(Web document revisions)
※ ※ ※

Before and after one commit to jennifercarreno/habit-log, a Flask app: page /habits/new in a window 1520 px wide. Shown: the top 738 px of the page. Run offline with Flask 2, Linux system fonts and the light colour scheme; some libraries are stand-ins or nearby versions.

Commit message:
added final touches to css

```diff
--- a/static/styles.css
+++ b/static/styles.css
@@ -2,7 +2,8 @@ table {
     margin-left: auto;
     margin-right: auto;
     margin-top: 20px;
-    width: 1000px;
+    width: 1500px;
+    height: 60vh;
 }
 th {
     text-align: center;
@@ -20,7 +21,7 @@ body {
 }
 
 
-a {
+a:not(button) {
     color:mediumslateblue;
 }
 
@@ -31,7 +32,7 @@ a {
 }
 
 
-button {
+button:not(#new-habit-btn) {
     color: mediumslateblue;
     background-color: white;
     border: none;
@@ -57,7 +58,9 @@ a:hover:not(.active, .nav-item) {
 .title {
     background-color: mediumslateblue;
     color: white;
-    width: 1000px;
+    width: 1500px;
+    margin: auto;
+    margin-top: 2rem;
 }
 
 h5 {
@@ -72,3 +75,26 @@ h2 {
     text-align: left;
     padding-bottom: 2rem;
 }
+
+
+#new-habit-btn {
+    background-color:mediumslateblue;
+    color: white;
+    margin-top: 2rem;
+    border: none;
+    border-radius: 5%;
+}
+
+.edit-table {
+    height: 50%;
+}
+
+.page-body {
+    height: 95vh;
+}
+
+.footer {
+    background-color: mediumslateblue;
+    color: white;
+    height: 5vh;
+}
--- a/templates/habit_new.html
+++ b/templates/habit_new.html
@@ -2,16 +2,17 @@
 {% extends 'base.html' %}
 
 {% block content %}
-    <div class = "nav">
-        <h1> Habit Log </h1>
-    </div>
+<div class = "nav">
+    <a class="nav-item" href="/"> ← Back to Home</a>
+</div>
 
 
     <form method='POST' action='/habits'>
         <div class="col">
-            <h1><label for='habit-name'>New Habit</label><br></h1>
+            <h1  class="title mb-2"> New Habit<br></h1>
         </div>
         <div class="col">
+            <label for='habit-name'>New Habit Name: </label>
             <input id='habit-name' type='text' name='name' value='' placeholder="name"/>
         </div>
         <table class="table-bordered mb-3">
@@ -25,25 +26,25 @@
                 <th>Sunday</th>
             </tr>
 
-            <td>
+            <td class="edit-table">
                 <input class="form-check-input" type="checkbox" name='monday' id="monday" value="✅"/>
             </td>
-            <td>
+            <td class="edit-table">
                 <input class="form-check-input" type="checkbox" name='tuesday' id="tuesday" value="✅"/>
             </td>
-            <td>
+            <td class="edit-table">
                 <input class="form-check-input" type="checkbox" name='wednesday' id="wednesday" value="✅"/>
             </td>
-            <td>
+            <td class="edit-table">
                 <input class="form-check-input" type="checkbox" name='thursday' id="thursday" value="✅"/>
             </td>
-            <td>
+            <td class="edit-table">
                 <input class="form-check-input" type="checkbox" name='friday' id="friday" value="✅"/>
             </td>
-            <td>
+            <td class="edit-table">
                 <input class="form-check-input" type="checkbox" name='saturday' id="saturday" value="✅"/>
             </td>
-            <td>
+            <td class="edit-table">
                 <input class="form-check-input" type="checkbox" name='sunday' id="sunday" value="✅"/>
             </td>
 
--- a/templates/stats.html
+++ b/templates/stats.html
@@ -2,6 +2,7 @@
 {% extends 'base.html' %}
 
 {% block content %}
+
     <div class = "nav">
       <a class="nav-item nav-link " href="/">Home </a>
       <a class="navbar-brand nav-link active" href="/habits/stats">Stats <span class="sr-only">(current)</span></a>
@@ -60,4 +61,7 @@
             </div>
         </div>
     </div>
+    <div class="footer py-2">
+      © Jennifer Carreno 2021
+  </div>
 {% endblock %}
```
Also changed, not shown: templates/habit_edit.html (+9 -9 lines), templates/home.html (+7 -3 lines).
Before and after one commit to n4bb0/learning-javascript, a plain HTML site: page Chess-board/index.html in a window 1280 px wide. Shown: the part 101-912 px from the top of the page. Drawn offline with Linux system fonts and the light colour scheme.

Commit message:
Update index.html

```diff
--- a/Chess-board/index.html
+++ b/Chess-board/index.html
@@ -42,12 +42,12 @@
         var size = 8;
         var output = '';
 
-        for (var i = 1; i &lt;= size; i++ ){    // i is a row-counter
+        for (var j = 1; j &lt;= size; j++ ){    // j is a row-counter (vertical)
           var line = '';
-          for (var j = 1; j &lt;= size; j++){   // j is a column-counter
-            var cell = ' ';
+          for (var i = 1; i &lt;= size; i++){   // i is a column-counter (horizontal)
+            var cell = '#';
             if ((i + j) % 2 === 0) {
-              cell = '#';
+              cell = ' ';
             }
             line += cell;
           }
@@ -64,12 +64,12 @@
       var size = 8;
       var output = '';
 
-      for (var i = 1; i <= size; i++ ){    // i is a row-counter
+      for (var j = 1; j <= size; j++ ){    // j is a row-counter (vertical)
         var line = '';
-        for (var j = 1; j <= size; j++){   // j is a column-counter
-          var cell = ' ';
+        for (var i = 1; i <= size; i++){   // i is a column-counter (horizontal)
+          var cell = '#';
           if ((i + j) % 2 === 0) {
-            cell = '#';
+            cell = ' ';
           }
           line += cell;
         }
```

※ ※ ※

What to produce – Reproduce every record word for word.

Output for this exercise –
Before and after one commit to jennifercarreno/habit-log, a Flask app: page /habits/new in a window 1520 px wide. Shown: the top 738 px of the page. Run offline with Flask 2, Linux system fonts and the light colour scheme; some libraries are stand-ins or nearby versions.

Commit message:
added final touches to css

```diff
--- a/static/styles.css
+++ b/static/styles.css
@@ -2,7 +2,8 @@ table {
     margin-left: auto;
     margin-right: auto;
     margin-top: 20px;
-    width: 1000px;
+    width: 1500px;
+    height: 60vh;
 }
 th {
     text-align: center;
@@ -20,7 +21,7 @@ body {
 }
 
 
-a {
+a:not(button) {
     color:mediumslateblue;
 }
 
@@ -31,7 +32,7 @@ a {
 }
 
 
-button {
+button:not(#new-habit-btn) {
     color: mediumslateblue;
     background-color: white;
     border: none;
@@ -57,7 +58,9 @@ a:hover:not(.active, .nav-item) {
 .title {
     background-color: mediumslateblue;
     color: white;
-    width: 1000px;
+    width: 1500px;
+    margin: auto;
+    margin-top: 2rem;
 }
 
 h5 {
@@ -72,3 +75,26 @@ h2 {
     text-align: left;
     padding-bottom: 2rem;
 }
+
+
+#new-habit-btn {
+    background-color:mediumslateblue;
+    color: white;
+    margin-top: 2rem;
+    border: none;
+    border-radius: 5%;
+}
+
+.edit-table {
+    height: 50%;
+}
+
+.page-body {
+    height: 95vh;
+}
+
+.footer {
+    background-color: mediumslateblue;
+    color: white;
+    height: 5vh;
+}
--- a/templates/habit_new.html
+++ b/templates/habit_new.html
@@ -2,16 +2,17 @@
 {% extends 'base.html' %}
 
 {% block content %}
-    <div class = "nav">
-        <h1> Habit Log </h1>
-    </div>
+<div class = "nav">
+    <a class="nav-item" href="/"> ← Back to Home</a>
+</div>
 
 
     <form method='POST' action='/habits'>
         <div class="col">
-            <h1><label for='habit-name'>New Habit</label><br></h1>
+            <h1  class="title mb-2"> New Habit<br></h1>
         </div>
         <div class="col">
+            <label for='habit-name'>New Habit Name: </label>
             <input id='habit-name' type='text' name='name' value='' placeholder="name"/>
         </div>
         <table class="table-bordered mb-3">
@@ -25,25 +26,25 @@
                 <th>Sunday</th>
             </tr>
 
-            <td>
+            <td class="edit-table">
                 <input class="form-check-input" type="checkbox" name='monday' id="monday" value="✅"/>
             </td>
-            <td>
+            <td class="edit-table">
                 <input class="form-check-input" type="checkbox" name='tuesday' id="tuesday" value="✅"/>
             </td>
-            <td>
+            <td class="edit-table">
                 <input class="form-check-input" type="checkbox" name='wednesday' id="wednesday" value="✅"/>
             </td>
-            <td>
+            <td class="edit-table">
                 <input class="form-check-input" type="checkbox" name='thursday' id="thursday" value="✅"/>
             </td>
-            <td>
+            <td class="edit-table">
                 <input class="form-check-input" type="checkbox" name='friday' id="friday" value="✅"/>
             </td>
-            <td>
+            <td class="edit-table">
                 <input class="form-check-input" type="checkbox" name='saturday' id="saturday" value="✅"/>
             </td>
-            <td>
+            <td class="edit-table">
                 <input class="form-check-input" type="checkbox" name='sunday' id="sunday" value="✅"/>
             </td>
 
--- a/templates/stats.html
+++ b/templates/stats.html
@@ -2,6 +2,7 @@
 {% extends 'base.html' %}
 
 {% block content %}
+
     <div class = "nav">
       <a class="nav-item nav-link " href="/">Home </a>
       <a class="navbar-brand nav-link active" href="/habits/stats">Stats <span class="sr-only">(current)</span></a>
@@ -60,4 +61,7 @@
             </div>
         </div>
     </div>
+    <div class="footer py-2">
+      © Jennifer Carreno 2021
+  </div>
 {% endblock %}
```
Also changed, not shown: templates/habit_edit.html (+9 -9 lines), templates/home.html (+7 -3 lines).
Before and after one commit to n4bb0/learning-javascript, a plain HTML site: page Chess-board/index.html in a window 1280 px wide. Shown: the part 101-912 px from the top of the page. Drawn offline with Linux system fonts and the light colour scheme.

Commit message:
Update index.html

```diff
--- a/Chess-board/index.html
+++ b/Chess-board/index.html
@@ -42,12 +42,12 @@
         var size = 8;
         var output = '';
 
-        for (var i = 1; i &lt;= size; i++ ){    // i is a row-counter
+        for (var j = 1; j &lt;= size; j++ ){    // j is a row-counter (vertical)
           var line = '';
-          for (var j = 1; j &lt;= size; j++){   // j is a column-counter
-            var cell = ' ';
+          for (var i = 1; i &lt;= size; i++){   // i is a column-counter (horizontal)
+            var cell = '#';
             if ((i + j) % 2 === 0) {
-              cell = '#';
+              cell = ' ';
             }
             line += cell;
           }
@@ -64,12 +64,12 @@
       var size = 8;
       var output = '';
 
-      for (var i = 1; i <= size; i++ ){    // i is a row-counter
+      for (var j = 1; j <= size; j++ ){    // j is a row-counter (vertical)
         var line = '';
-        for (var j = 1; j <= size; j++){   // j is a column-counter
-          var cell = ' ';
+        for (var i = 1; i <= size; i++){   // i is a column-counter (horizontal)
+          var cell = '#';
           if ((i + j) % 2 === 0) {
-            cell = '#';
+            cell = ' ';
           }
           line += cell;
         }
```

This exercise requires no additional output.